Track down each line below containing the string "JHUGen" and copy it.

[[ Records provided open ]]

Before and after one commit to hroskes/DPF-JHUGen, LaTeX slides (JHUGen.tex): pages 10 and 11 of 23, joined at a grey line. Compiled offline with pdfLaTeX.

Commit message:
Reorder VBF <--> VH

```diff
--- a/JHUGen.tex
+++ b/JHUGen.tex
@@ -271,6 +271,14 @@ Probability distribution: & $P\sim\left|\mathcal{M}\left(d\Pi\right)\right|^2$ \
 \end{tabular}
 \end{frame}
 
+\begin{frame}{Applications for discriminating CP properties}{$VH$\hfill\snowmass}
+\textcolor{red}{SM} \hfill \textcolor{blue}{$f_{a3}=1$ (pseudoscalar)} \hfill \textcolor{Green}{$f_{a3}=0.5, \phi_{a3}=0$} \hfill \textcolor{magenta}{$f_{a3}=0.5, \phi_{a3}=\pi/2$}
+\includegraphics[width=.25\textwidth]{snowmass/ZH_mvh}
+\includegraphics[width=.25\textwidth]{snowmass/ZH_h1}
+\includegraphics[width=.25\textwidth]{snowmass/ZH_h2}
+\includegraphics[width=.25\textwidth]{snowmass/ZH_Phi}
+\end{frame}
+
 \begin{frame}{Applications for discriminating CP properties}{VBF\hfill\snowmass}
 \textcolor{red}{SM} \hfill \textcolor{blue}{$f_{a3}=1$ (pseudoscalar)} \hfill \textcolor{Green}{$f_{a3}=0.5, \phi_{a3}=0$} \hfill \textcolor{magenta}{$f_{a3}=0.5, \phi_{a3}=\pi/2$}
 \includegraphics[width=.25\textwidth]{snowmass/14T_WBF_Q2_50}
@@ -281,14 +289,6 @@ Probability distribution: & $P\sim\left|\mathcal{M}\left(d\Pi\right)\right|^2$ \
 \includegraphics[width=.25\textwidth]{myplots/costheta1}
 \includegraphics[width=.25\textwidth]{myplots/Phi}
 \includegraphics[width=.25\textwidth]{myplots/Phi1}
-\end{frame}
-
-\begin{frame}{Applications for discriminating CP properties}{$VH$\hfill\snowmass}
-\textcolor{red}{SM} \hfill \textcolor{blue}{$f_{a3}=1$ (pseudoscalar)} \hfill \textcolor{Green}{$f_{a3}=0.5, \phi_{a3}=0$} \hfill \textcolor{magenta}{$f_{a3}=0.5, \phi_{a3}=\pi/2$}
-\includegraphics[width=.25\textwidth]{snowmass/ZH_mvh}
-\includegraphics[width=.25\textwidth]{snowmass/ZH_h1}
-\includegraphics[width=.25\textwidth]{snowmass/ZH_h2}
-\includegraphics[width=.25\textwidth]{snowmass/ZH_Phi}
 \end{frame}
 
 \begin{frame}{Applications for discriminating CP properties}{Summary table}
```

[[ Records provided closed ]]

◆ Solution for this exercise ◆
Before and after one commit to hroskes/DPF-JHUGen, LaTeX slides (JHUGen.tex): pages 10 and 11 of 23, joined at a grey line. Compiled offline with pdfLaTeX.
--- a/JHUGen.tex
+++ b/JHUGen.tex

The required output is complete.